The Railway Man : A True Story of War, Remembrance and Forgiveness

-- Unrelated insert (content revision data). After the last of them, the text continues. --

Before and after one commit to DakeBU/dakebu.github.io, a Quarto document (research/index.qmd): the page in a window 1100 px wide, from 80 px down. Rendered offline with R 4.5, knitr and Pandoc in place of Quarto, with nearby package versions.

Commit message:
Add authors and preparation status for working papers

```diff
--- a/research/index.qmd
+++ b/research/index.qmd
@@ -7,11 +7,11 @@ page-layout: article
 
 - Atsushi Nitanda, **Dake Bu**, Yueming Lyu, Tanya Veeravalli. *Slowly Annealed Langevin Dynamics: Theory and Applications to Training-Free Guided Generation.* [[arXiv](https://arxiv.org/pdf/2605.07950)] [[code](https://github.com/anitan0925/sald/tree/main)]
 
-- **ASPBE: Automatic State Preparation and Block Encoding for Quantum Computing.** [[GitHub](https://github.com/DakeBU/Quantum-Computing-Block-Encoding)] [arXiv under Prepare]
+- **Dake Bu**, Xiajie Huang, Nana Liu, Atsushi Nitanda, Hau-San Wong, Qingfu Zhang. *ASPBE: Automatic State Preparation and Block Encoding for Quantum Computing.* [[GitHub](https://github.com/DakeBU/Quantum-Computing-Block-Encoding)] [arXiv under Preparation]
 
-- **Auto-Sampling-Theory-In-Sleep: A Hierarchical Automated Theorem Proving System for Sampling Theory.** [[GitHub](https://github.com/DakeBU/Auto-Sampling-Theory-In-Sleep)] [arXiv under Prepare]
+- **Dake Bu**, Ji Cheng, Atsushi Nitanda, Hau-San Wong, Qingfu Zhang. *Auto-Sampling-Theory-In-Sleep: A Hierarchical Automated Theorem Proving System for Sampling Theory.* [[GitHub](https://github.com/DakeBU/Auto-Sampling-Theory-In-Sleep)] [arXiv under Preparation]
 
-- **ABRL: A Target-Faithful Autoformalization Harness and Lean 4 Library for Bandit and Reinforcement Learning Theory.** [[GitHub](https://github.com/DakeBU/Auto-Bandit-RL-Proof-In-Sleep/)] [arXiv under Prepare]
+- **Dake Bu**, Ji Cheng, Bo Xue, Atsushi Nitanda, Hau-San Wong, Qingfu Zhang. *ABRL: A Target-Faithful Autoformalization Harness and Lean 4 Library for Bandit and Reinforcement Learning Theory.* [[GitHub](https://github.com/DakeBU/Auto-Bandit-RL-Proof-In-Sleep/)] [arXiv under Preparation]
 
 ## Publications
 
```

"A TIMELY BOOK THAT TOUCHES UPON GREAT ISSUES. . . . He contributes monumentally to our understanding of war and remembrance." --The Boston Globe Throughout his childhood Eric Lomax possessed a passion for trains. In an ironic twist of fate, he was captured by the Japanese during World War II and sent to Thailand to work on the infamous Burma-Siam railroad, the barbaric project that claimed the lives of 250,000 men. There he constructed a radio to bring news of the war and secretly drew a map of the railroad. For this, Lomax suffered brutal and incessant torture and interrogation. Standing by through it all was Nagase Takashi, a young Japanese soldier who translated the captor's questions and Lomax's replies. Fifty years later, Lomax sought out this Japanese tormentor, meeting him on a hillside overlooking the River Kwai Bridge. But Lomax's object in meeting Takashi again was not revenge. It was reconciliation. Here is a remarkable true story of forgiveness--a tremendous testament to the courage that propels one toward remembrance, and finally, peace with the past. A classic war autobiography, The Railway Man is a powerful tale of survival and of the human capacity to understand even those who have done us unthinkable harm. "[Lomax] has a straightforward story and he tells it quietly and with dignity. But at the end one feels the old dramatic shock: an amazed, even fearful suspicion that the curtain on eternity was pulled back slightly, for a moment." --The New York Times Book Review "An extraordinary book." --Peopleshow more
- Paperback | 276 pages
- 139.7 x 205.74 x 20.32mm | 226.8g
- 01 Sep 1996
- Random House USA Inc
- Ballantine Books Inc.
- New York, United States